Even if we stripped away all grammatical words and structure from a language and left just the vocabulary, we would still be able to communicate.

For example, a Polish ESL student might (wrongly) say, “I very like chocolate” or “I enjoy to read a book” yet they would be understood.

A large vocabulary is also widely associated to be a sign of better skill with language, especially at an academic level. This applies to both native speakers and ESL students alike.

More specifically for ESL students, larger vocabulary size is consistently connected to:

By analysing the vocabulary of a text, we have an excellent overall impression of its lexical diversity, complexity and CEFR level. This can help us improve our language teaching and learning, help empower students and further our understanding of language.

Of course, vocabulary isn’t the whole story. There are numerous other factors which influence language.

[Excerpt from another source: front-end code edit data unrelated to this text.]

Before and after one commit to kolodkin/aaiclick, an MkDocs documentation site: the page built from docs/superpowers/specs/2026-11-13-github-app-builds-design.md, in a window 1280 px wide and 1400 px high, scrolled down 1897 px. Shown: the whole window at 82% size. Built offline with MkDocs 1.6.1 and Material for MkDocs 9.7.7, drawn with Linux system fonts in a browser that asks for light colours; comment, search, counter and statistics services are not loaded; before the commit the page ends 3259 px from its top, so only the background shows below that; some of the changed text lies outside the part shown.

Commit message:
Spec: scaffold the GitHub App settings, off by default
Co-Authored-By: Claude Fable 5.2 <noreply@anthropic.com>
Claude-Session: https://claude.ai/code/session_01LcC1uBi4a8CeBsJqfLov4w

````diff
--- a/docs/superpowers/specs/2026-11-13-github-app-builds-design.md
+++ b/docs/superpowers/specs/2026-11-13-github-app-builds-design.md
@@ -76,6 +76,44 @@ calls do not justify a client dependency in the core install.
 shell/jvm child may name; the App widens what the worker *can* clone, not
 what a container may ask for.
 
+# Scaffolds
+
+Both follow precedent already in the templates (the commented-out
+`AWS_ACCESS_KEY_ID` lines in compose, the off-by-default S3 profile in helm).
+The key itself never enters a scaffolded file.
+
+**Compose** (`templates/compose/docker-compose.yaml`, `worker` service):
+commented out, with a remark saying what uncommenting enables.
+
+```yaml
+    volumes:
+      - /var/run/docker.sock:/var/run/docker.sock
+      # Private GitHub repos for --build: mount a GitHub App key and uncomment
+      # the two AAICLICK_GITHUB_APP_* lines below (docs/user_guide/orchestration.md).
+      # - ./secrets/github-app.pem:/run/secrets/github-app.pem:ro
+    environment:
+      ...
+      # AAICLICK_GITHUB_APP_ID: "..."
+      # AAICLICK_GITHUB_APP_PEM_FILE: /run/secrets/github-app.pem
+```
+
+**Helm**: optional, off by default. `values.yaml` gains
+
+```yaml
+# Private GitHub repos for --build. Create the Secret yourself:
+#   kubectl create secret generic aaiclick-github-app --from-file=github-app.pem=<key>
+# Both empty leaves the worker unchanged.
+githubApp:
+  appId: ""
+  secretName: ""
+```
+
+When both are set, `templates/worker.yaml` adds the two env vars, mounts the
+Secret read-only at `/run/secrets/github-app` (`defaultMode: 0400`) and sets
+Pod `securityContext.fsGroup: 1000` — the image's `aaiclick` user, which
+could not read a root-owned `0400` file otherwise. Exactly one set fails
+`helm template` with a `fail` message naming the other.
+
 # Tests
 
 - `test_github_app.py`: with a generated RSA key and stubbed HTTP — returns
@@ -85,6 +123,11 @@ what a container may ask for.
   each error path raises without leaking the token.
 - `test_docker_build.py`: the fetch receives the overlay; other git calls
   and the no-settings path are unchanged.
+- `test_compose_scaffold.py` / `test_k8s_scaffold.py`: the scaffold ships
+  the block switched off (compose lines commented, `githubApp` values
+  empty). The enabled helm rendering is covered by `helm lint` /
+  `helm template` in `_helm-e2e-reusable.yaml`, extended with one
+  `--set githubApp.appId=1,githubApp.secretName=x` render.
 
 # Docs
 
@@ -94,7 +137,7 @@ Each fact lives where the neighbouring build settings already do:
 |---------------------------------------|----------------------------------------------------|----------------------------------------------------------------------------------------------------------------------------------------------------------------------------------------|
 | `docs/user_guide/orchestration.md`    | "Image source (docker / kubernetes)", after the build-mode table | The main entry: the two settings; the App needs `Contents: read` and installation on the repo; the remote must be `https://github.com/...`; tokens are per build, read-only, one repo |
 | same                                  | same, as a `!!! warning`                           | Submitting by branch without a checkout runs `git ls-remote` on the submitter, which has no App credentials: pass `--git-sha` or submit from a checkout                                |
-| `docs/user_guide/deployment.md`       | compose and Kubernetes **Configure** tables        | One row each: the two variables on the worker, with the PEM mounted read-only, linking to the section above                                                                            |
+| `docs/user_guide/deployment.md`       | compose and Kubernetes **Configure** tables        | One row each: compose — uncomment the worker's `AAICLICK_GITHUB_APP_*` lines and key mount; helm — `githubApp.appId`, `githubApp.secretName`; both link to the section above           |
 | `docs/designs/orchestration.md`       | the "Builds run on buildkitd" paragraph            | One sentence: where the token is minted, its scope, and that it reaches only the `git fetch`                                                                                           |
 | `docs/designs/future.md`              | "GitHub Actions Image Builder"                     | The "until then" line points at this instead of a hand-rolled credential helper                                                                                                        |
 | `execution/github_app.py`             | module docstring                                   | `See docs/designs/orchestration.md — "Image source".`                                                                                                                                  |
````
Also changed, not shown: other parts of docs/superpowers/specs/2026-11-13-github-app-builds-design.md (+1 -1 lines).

However, the vocabulary content of a text is certainly a very important dimension which is why Text Inspector helps you to analyse it.

Text Inspector is supported by their academic partners: The Centre for Research in English Language Learning and Assessment (CRELLA) at the University of Bedfordshire.

 You can try the Text Inspector tool for free or subscribe to unlock more features.

Text Inspector is happy to answer any queries on the technical details, via our Help email (helpteam@textinspector.com) or on our Help site query form.